Problem to work on => Reproduce the records that follow in full, excluding any picture they contain.

┌──

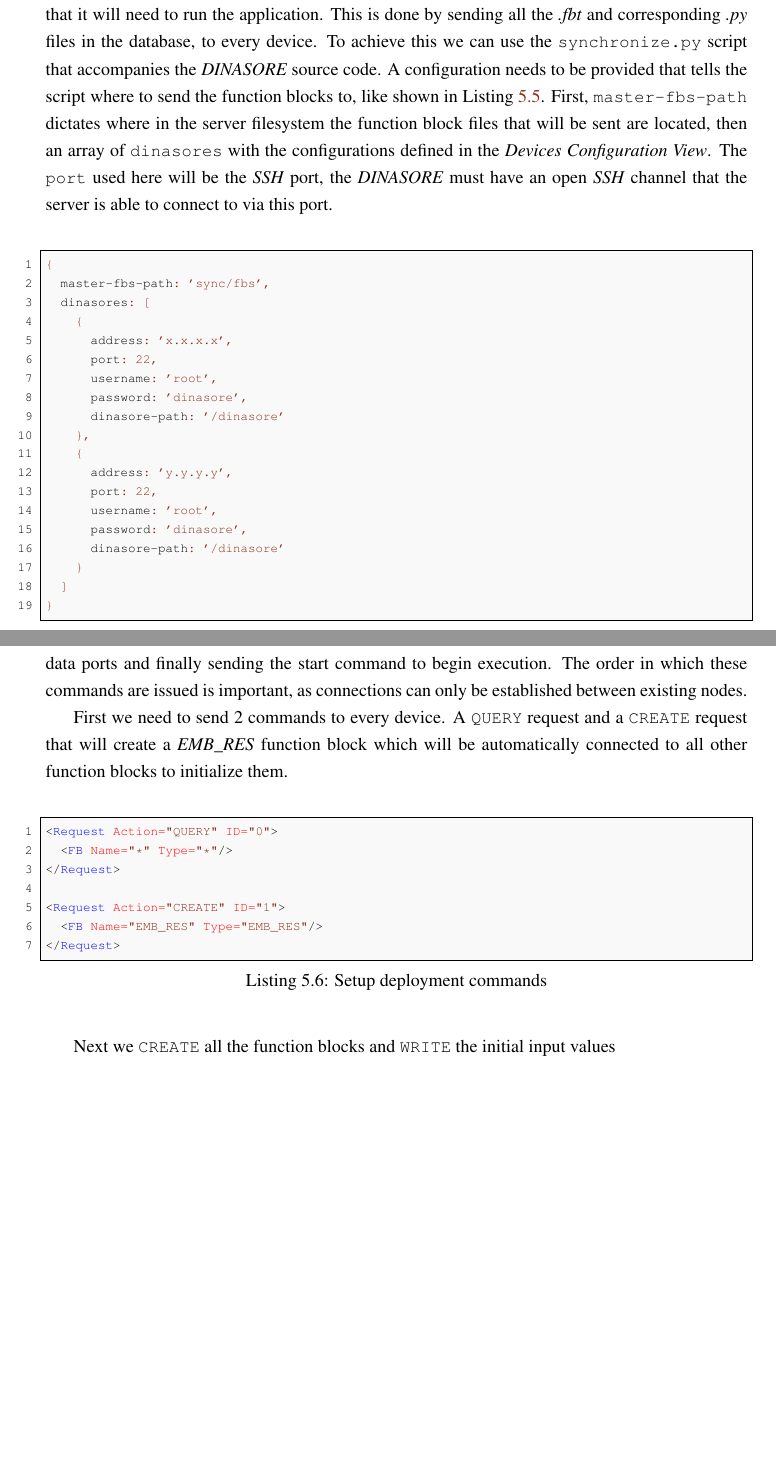
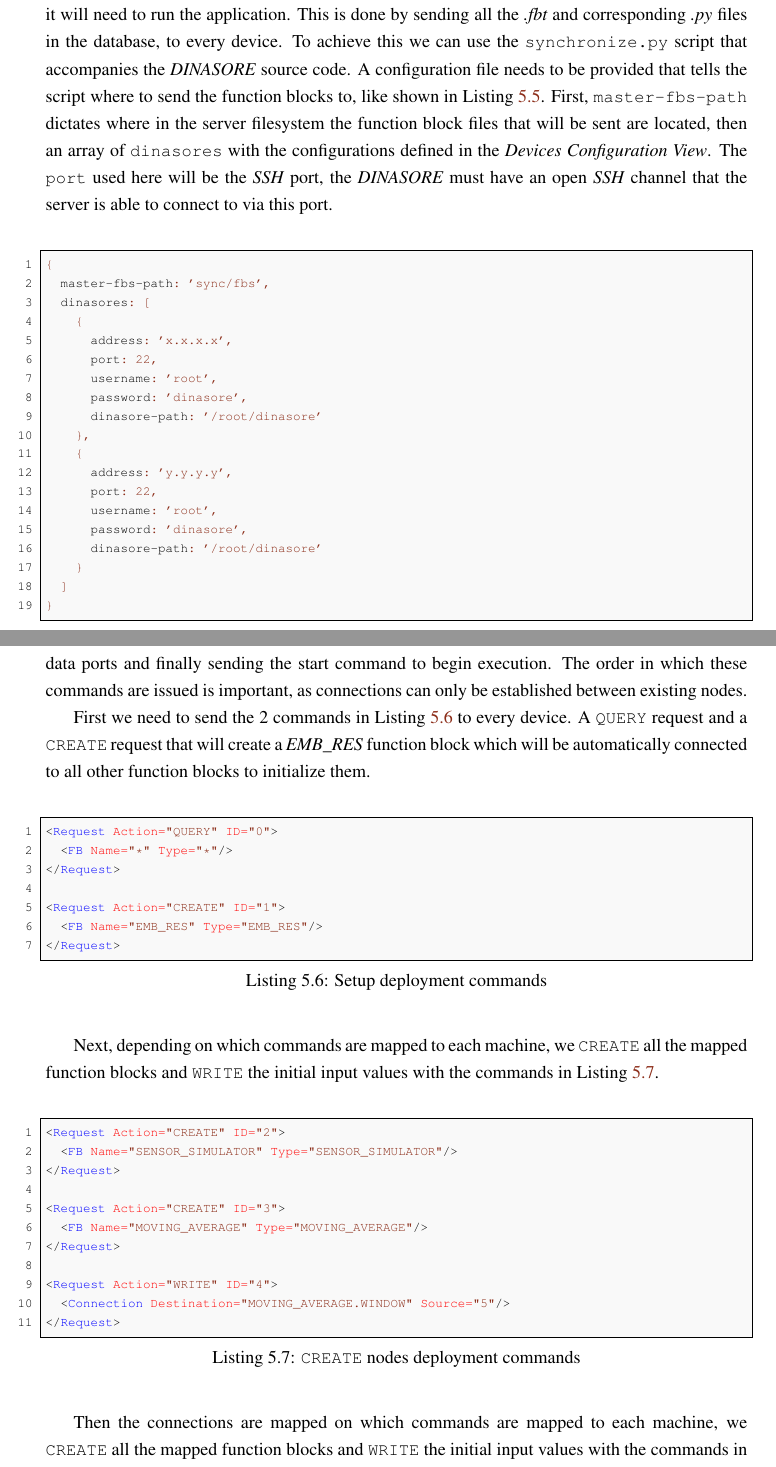
Before and after one commit to Pedro-Beirao/PTERO, a LaTeX thesis (report/main.tex, which reads report/body/chapter5.tex): two parts of pages 31 and 32 of 36 before the commit and two parts of pages 31 and 32 of 37 after it, joined at a grey line, cut so that both start at the same text, the shorter picture padded with empty space. Compiled offline with pdfLaTeX.

Commit message:
[report] Talk about creating nodes and links commands

```diff
--- a/report/body/chapter5.tex
+++ b/report/body/chapter5.tex
@@ -249,7 +249,7 @@ The serialized data for the graph structure can be divided into 2 maps (using th
 The deployment process is responsible for taking the application defined in the \textit{Graph View} and bringing it to life across the configured \textit{DINASORE} instances. It is broken down into a sequence of steps, each of which is described in the following subsections.
 
 \subsection{Synchronise with DINASOREs}
-The first step is to ensure that each \textit{DINASORE} instance has access to the function blocks that it will need to run the application. This is done by sending all the \textit{.fbt} and corresponding \textit{.py} files in the database, to every device. To achieve this we can use the \texttt{synchronize.py} script that accompanies the \textit{DINASORE} source code. A configuration needs to be provided that tells the script where to send the function blocks to, like shown in \Cref{lst:sync-config}. First, \texttt{master-fbs-path} dictates where in the server filesystem the function block files that will be sent are located, then an array of \texttt{dinasores} with the configurations defined in the \textit{Devices Configuration View}. The \texttt{port} used here will be the \textit{SSH} port, the \textit{DINASORE} must have an open \textit{SSH} channel that the server is able to connect to via this port.
+The first step is to ensure that each \textit{DINASORE} instance has access to the function blocks that it will need to run the application. This is done by sending all the \textit{.fbt} and corresponding \textit{.py} files in the database, to every device. To achieve this we can use the \texttt{synchronize.py} script that accompanies the \textit{DINASORE} source code. A configuration file needs to be provided that tells the script where to send the function blocks to, like shown in \Cref{lst:sync-config}. First, \texttt{master-fbs-path} dictates where in the server filesystem the function block files that will be sent are located, then an array of \texttt{dinasores} with the configurations defined in the \textit{Devices Configuration View}. The \texttt{port} used here will be the \textit{SSH} port, the \textit{DINASORE} must have an open \textit{SSH} channel that the server is able to connect to via this port.
 
 \begin{lstlisting}[language=JSON, caption={Sync configuration}, label={lst:sync-config}]
 {
@@ -260,14 +260,14 @@ The first step is to ensure that each \textit{DINASORE} instance has access to t
       port: 22,
       username: 'root',
       password: 'dinasore',
-      dinasore-path: '/dinasore'
+      dinasore-path: '/root/dinasore'
     },
     {
       address: 'y.y.y.y',
       port: 22,
       username: 'root',
       password: 'dinasore',
-      dinasore-path: '/dinasore'
+      dinasore-path: '/root/dinasore'
     }
   ]
 }
@@ -276,9 +276,9 @@ The first step is to ensure that each \textit{DINASORE} instance has access to t
 \subsection{Send Commands}
 Once the function block files are in place, the server will send the necessary commands to each \textit{DINASORE} instance to build and start the application. This includes creating the function block instances, writing the initial input values, establishing the connections between event and data ports and finally sending the start command to begin execution. The order in which these commands are issued is important, as connections can only be established between existing nodes.
 
-First we need to send 2 commands to every device. A \texttt{QUERY} request and a \texttt{CREATE} request that will create a \textit{EMB\_RES} function block which will be automatically connected to all other function blocks to initialize them.
+First we need to send the 2 commands in \Cref{lst:deploy-setup} to every device. A \texttt{QUERY} request and a \texttt{CREATE} request that will create a \textit{EMB\_RES} function block which will be automatically connected to all other function blocks to initialize them.
 
-\begin{lstlisting}[language=XML, caption={Setup deployment commands}, label={lst:deploy-query}]
+\begin{lstlisting}[language=XML, caption={Setup deployment commands}, label={lst:deploy-setup}]
 <Request Action="QUERY" ID="0">
   <FB Name="*" Type="*"/>
 </Request>
@@ -288,4 +288,20 @@ First we need to send 2 commands to every device. A \texttt{QUERY} request and a
 </Request>
 \end{lstlisting}
 
-Next we \texttt{CREATE} all the function blocks and \texttt{WRITE} the initial input values
+Next, depending on which commands are mapped to each machine, we \texttt{CREATE} all the mapped function blocks and \texttt{WRITE} the initial input values with the commands in \Cref{lst:deploy-create-nodes}.
+
+\begin{lstlisting}[language=XML, caption={\texttt{CREATE} nodes deployment commands}, label={lst:deploy-create-nodes}]
+<Request Action="CREATE" ID="2">
+  <FB Name="SENSOR_SIMULATOR" Type="SENSOR_SIMULATOR"/>
+</Request>
+
+<Request Action="CREATE" ID="3">
+  <FB Name="MOVING_AVERAGE" Type="MOVING_AVERAGE"/>
+</Request>
+
+<Request Action="WRITE" ID="4">
+  <Connection Destination="MOVING_AVERAGE.WINDOW" Source="5"/>
+</Request>
+\end{lstlisting}
+
+Then the connections are mapped on which commands are mapped to each machine, we \texttt{CREATE} all the mapped function blocks and \texttt{WRITE} the initial input values with the commands in \Cref{lst:deploy-create-links}.
```
Also changed, not shown: report/main.pdf, report/body/chapter5.tex (10 more changed lines).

└──

Task output =>
Before and after one commit to Pedro-Beirao/PTERO, a LaTeX thesis (report/main.tex, which reads report/body/chapter5.tex): two parts of pages 31 and 32 of 36 before the commit and two parts of pages 31 and 32 of 37 after it, joined at a grey line, cut so that both start at the same text, the shorter picture padded with empty space. Compiled offline with pdfLaTeX.

Commit message:
[report] Talk about creating nodes and links commands

```diff
--- a/report/body/chapter5.tex
+++ b/report/body/chapter5.tex
@@ -249,7 +249,7 @@ The serialized data for the graph structure can be divided into 2 maps (using th
 The deployment process is responsible for taking the application defined in the \textit{Graph View} and bringing it to life across the configured \textit{DINASORE} instances. It is broken down into a sequence of steps, each of which is described in the following subsections.
 
 \subsection{Synchronise with DINASOREs}
-The first step is to ensure that each \textit{DINASORE} instance has access to the function blocks that it will need to run the application. This is done by sending all the \textit{.fbt} and corresponding \textit{.py} files in the database, to every device. To achieve this we can use the \texttt{synchronize.py} script that accompanies the \textit{DINASORE} source code. A configuration needs to be provided that tells the script where to send the function blocks to, like shown in \Cref{lst:sync-config}. First, \texttt{master-fbs-path} dictates where in the server filesystem the function block files that will be sent are located, then an array of \texttt{dinasores} with the configurations defined in the \textit{Devices Configuration View}. The \texttt{port} used here will be the \textit{SSH} port, the \textit{DINASORE} must have an open \textit{SSH} channel that the server is able to connect to via this port.
+The first step is to ensure that each \textit{DINASORE} instance has access to the function blocks that it will need to run the application. This is done by sending all the \textit{.fbt} and corresponding \textit{.py} files in the database, to every device. To achieve this we can use the \texttt{synchronize.py} script that accompanies the \textit{DINASORE} source code. A configuration file needs to be provided that tells the script where to send the function blocks to, like shown in \Cref{lst:sync-config}. First, \texttt{master-fbs-path} dictates where in the server filesystem the function block files that will be sent are located, then an array of \texttt{dinasores} with the configurations defined in the \textit{Devices Configuration View}. The \texttt{port} used here will be the \textit{SSH} port, the \textit{DINASORE} must have an open \textit{SSH} channel that the server is able to connect to via this port.
 
 \begin{lstlisting}[language=JSON, caption={Sync configuration}, label={lst:sync-config}]
 {
@@ -260,14 +260,14 @@ The first step is to ensure that each \textit{DINASORE} instance has access to t
       port: 22,
       username: 'root',
       password: 'dinasore',
-      dinasore-path: '/dinasore'
+      dinasore-path: '/root/dinasore'
     },
     {
       address: 'y.y.y.y',
       port: 22,
       username: 'root',
       password: 'dinasore',
-      dinasore-path: '/dinasore'
+      dinasore-path: '/root/dinasore'
     }
   ]
 }
@@ -276,9 +276,9 @@ The first step is to ensure that each \textit{DINASORE} instance has access to t
 \subsection{Send Commands}
 Once the function block files are in place, the server will send the necessary commands to each \textit{DINASORE} instance to build and start the application. This includes creating the function block instances, writing the initial input values, establishing the connections between event and data ports and finally sending the start command to begin execution. The order in which these commands are issued is important, as connections can only be established between existing nodes.
 
-First we need to send 2 commands to every device. A \texttt{QUERY} request and a \texttt{CREATE} request that will create a \textit{EMB\_RES} function block which will be automatically connected to all other function blocks to initialize them.
+First we need to send the 2 commands in \Cref{lst:deploy-setup} to every device. A \texttt{QUERY} request and a \texttt{CREATE} request that will create a \textit{EMB\_RES} function block which will be automatically connected to all other function blocks to initialize them.
 
-\begin{lstlisting}[language=XML, caption={Setup deployment commands}, label={lst:deploy-query}]
+\begin{lstlisting}[language=XML, caption={Setup deployment commands}, label={lst:deploy-setup}]
 <Request Action="QUERY" ID="0">
   <FB Name="*" Type="*"/>
 </Request>
@@ -288,4 +288,20 @@ First we need to send 2 commands to every device. A \texttt{QUERY} request and a
 </Request>
 \end{lstlisting}
 
-Next we \texttt{CREATE} all the function blocks and \texttt{WRITE} the initial input values
+Next, depending on which commands are mapped to each machine, we \texttt{CREATE} all the mapped function blocks and \texttt{WRITE} the initial input values with the commands in \Cref{lst:deploy-create-nodes}.
+
+\begin{lstlisting}[language=XML, caption={\texttt{CREATE} nodes deployment commands}, label={lst:deploy-create-nodes}]
+<Request Action="CREATE" ID="2">
+  <FB Name="SENSOR_SIMULATOR" Type="SENSOR_SIMULATOR"/>
+</Request>
+
+<Request Action="CREATE" ID="3">
+  <FB Name="MOVING_AVERAGE" Type="MOVING_AVERAGE"/>
+</Request>
+
+<Request Action="WRITE" ID="4">
+  <Connection Destination="MOVING_AVERAGE.WINDOW" Source="5"/>
+</Request>
+\end{lstlisting}
+
+Then the connections are mapped on which commands are mapped to each machine, we \texttt{CREATE} all the mapped function blocks and \texttt{WRITE} the initial input values with the commands in \Cref{lst:deploy-create-links}.
```
Also changed, not shown: report/main.pdf, report/body/chapter5.tex (10 more changed lines).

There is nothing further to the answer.